By Jason Chin
Roaring Brook Pres (Macmillan)
In Stores April 29, 2014
Pet peeve time. Often when people talk about low-level nonfiction, they don’t mean really low. Sorry K-1 crowd. Although the field is getting better all the time, it can still be difficult to find stuff for this young audience that truly stands out. With Gravity, Jason Chin (author of 2012 favorite Island) gets low to help explain a force that effects us all.
What is gravity? What does it do? What would happen if it didn’t exist? Big, bold statements (in all caps) are set to images that skillfully illuminate the text. The perspective shifts from the effects of gravity on earth to the heavens – how it keeps planets orbiting the sun and keeps the moon from floating away – before coming back to earth, finishing the book as it began.
I tell ya – one smart decision after another here. The spare text is expertly placed (and sized), drawing the reader’s eye in ways that encourage understanding. And Chin could have used any old objects to illustrate how gravity works, but he chose items familiar to a child – sand toys, a rocket ship, an action figure, and (meta alert) a picture book about gravity. Back matter includes a section with additional facts and a bibliography.
The illustrations are full of cinematic appeal (I should mention here the strange coincidence of this book arriving less than a year after the Oscar-nominated film by the same name). The short and wide trim size adds to the widescreen effect, as Chin uses pools of outer-space black in contrast with the fiery sun and blue earth across numerous two-page spreads.

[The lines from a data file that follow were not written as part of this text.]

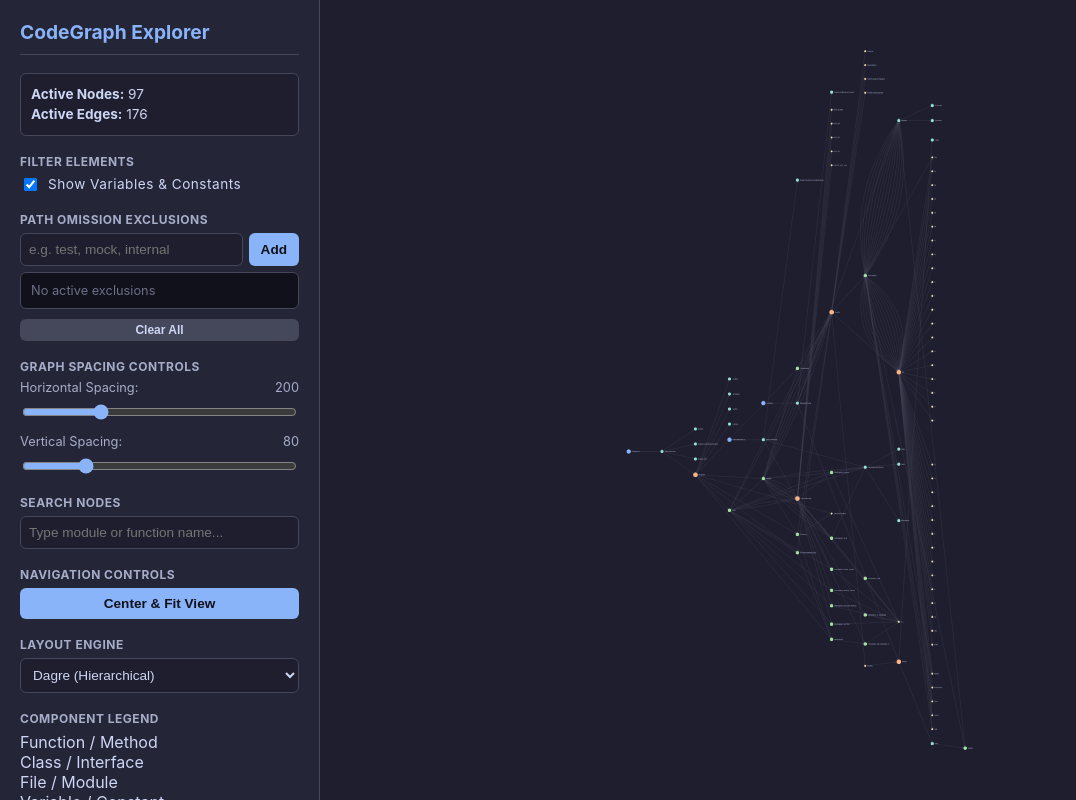
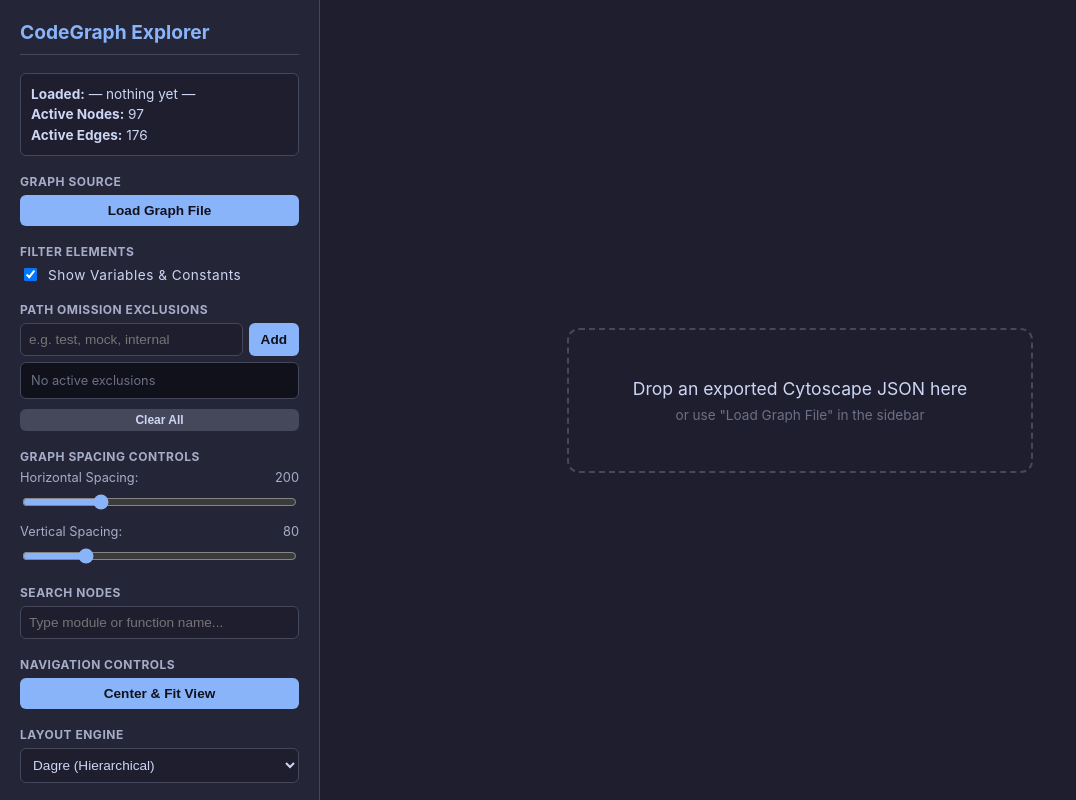
Before and after one commit to tillmanjr/codegraph-app-visualizer, a website: page index.html in a window 1280 px wide. Shown: the whole page, without its empty margins (0-1076 px from the left). Drawn offline with Linux system fonts and the light colour scheme.

Commit message:
feat: add empty-state dropzone and load control markup

```diff
--- a/index.html
+++ b/index.html
@@ -43,14 +43,26 @@
         #cy-wrapper { flex-grow: 1; height: 100%; position: relative; }
         #cy { width: 100%; height: 100%; position: absolute; top: 0; left: 0; }
         #status-overlay { position: absolute; top: 15px; left: 15px; background: rgba(17, 17, 27, 0.9); padding: 10px 15px; border-radius: 6px; border: 1px solid var(--border-color); z-index: 100; font-size: 13px; color: #a6e3a1; pointer-events: none; }
+        #dropzone { position: absolute; inset: 0; z-index: 90; display: flex; align-items: center; justify-content: center; background: var(--bg-color); text-align: center; }
+        #dropzone.dragover .dropzone-inner { border-color: var(--accent-color); color: var(--text-color); }
+        .dropzone-inner { border: 2px dashed var(--border-color); border-radius: 12px; padding: 48px 64px; color: #a6adc8; pointer-events: none; }
+        .dropzone-title { font-size: 1.1rem; margin-bottom: 8px; color: var(--text-color); }
+        .dropzone-sub { font-size: 0.85rem; color: #6c7086; }
     </style>
 </head>
 <body>
     <div id="sidebar">
         <h3>CodeGraph Explorer</h3>
         <div class="stats-box">
+            <div><strong>Loaded:</strong> <span id="loaded-name">— nothing yet —</span></div>
             <div><strong>Active Nodes:</strong> <span id="n-count">0</span></div>
             <div><strong>Active Edges:</strong> <span id="e-count">0</span></div>
+        </div>
+
+        <div class="control-group">
+            <label>Graph Source</label>
+            <input type="file" id="file-input" accept=".json,application/json" style="display:none;">
+            <button id="btn-load">Load Graph File</button>
         </div>
 
         <div class="control-group">
@@ -123,6 +135,12 @@
     </div>
     <div id="cy-wrapper">
         <div id="status-overlay">Initializing Engine...</div>
+        <div id="dropzone">
+            <div class="dropzone-inner">
+                <div class="dropzone-title">Drop an exported Cytoscape JSON here</div>
+                <div class="dropzone-sub">or use "Load Graph File" in the sidebar</div>
+            </div>
+        </div>
         <div id="cy"></div>
     </div>
     <script src="app-visualizer.js"></script>
```
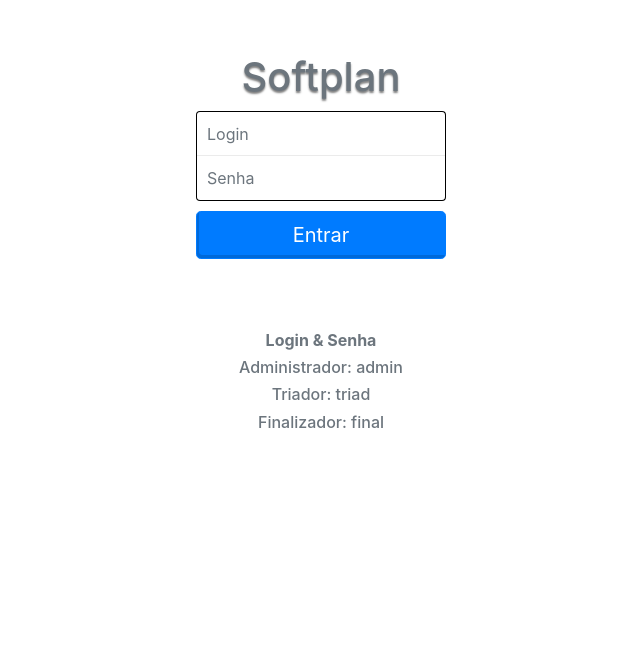
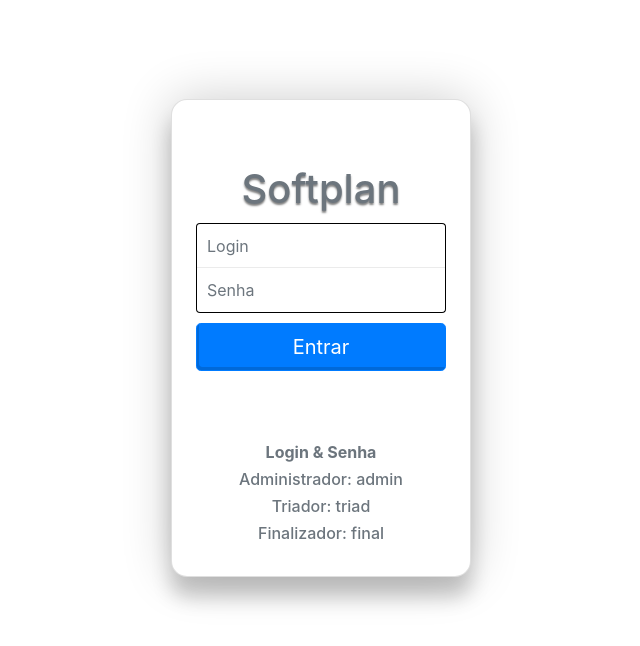
Before and after one commit to AndersonBS/softplan-desafio-fullstack-anderson-sensolo, a React (Create React App) app in the folder frontend/: page /login in a window 1280 px wide. Shown: the part 132-778 px from the top of the page, without its empty margins (319-959 px from the left). Built offline with nearby package versions, Linux system fonts and the light colour scheme.

Commit message:
Adicionado animação 3D à página de login

```diff
--- a/frontend/src/components/SignInComponent.jsx
+++ b/frontend/src/components/SignInComponent.jsx
@@ -14,6 +14,46 @@
         };
 
         AuthenticationService.logout();
+    }
+
+    componentDidMount() {
+        const cardEffect = document.querySelector(".card-effect");
+        const card = document.querySelector(".card");
+        const title = document.querySelector(".title");
+        const inputs = document.querySelector(".inputs");
+        const submit = document.querySelector(".submit");
+        const info = document.querySelector(".info");
+
+        cardEffect.addEventListener("mousemove", (e) => {
+            let xAxis = (window.innerWidth / 2 - e.pageX) / 20;
+            let yAxis = (window.innerHeight / 2 - e.pageY) / 20;
+            card.style.transform = `rotateY(${xAxis}deg) rotateX(${yAxis}deg)`;
+        });
+
+        cardEffect.addEventListener("mouseenter", (e) => {
+            card.style.transition = "none";
+            title.style.transition = "none";
+            inputs.style.transition = "none";
+            submit.style.transition = "none";
+            info.style.transition = "none";
+            title.style.transform = "translateZ(50px)";
+            inputs.style.transform = "translateZ(45px)";
+            submit.style.transform = "translateZ(40px)";
+            info.style.transform = "translateZ(35px)";
+        });
+
+        cardEffect.addEventListener("mouseleave", (e) => {
+            card.style.transition = "all 0.5s ease";
+            title.style.transition = "all 0.5s ease";
+            inputs.style.transition = "all 0.5s ease";
+            submit.style.transition = "all 0.5s ease";
+            info.style.transition = "all 0.5s ease";
+            card.style.transform = `rotateY(0deg) rotateX(0deg)`;
+            title.style.transform = "translateZ(0px)";
+            inputs.style.transform = "translateZ(0px)";
+            submit.style.transform = "translateZ(0px)";
+            info.style.transform = "translateZ(0px)";
+        });
     }
 
     handleSignIn = async e => {
@@ -34,22 +74,32 @@
     render() {
         return (
             <div className="container">
+                <div className="singin-container">
+                    <div class="card-effect">
+                        <div class="card">
                             {this.state.error && <div className="alert alert-danger" role="alert">{this.state.error}</div>}
                             <form className="form-signin" onSubmit={this.handleSignIn}>
-                    <h1 className="form-signin-heading text-muted">Softplan</h1>
+                                <h1 className="form-signin-heading text-muted title">Softplan</h1>
+                                <div className="inputs">
                                     <input type="username" className="form-control" placeholder="Login"
                                             onChange={e => this.setState({ username: e.target.value })} />
                                     <input type="password" className="form-control" placeholder="Senha"
                                             onChange={e => this.setState({ password: e.target.value })} />
-                    <button className="btn btn-lg btn-primary btn-block" type="submit">
+                                </div>
+                                <button className="btn btn-lg btn-primary btn-block submit" type="submit">
                                     Entrar
                                 </button>
                                 <br /><br /><br />
+                                <div className="info">
                                     <h6 className="form-signin-footer text-muted"><b>Login & Senha</b></h6>
                                     <h6 className="form-signin-footer text-muted">Administrador: admin</h6>
                                     <h6 className="form-signin-footer text-muted">Triador: triad</h6>
                                     <h6 className="form-signin-footer text-muted">Finalizador: final</h6>
+                                </div>
                             </form>
+                        </div>
+                    </div>
+                </div>
             </div>
         );
     }
--- a/frontend/src/styles/signInStyles.css
+++ b/frontend/src/styles/signInStyles.css
@@ -27,8 +27,7 @@
     margin-top: 50px;
 }
 
-.form-signin .form-signin-heading,
-.form-signin {
+.form-signin .form-signin-heading, .form-signin {
     margin-bottom: 10px;
 }
 
@@ -83,3 +82,24 @@
 .alert-danger {
     text-align: center;
 }
+
+.singin-container {
+    display: flex;
+    justify-content: center;
+    align-items: center;
+}
+
+.card-effect {
+    width: 700px;
+    height: 700px;
+    display: flex;
+    justify-content: center;
+    align-items: center;
+}
+
+.card {
+    transform-style: preserve-3d;
+    width: 300px;
+    border-radius: 1rem !important;
+    box-shadow: 0 20px 20px rgba(0, 0, 0, 0.2), 0px 0px 50px rgba(0, 0, 0, 0.2);
+}
```
Lines whose indentation alone changed are shown as unchanged.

It’s a book that will really work for the lower elementary set – no small feat. It isn’t often I say this often, but with a topic is so universal, and a treatment so beautifully efficient it’s just a fact: this book should be in every library collection.
Review copy from the publisher.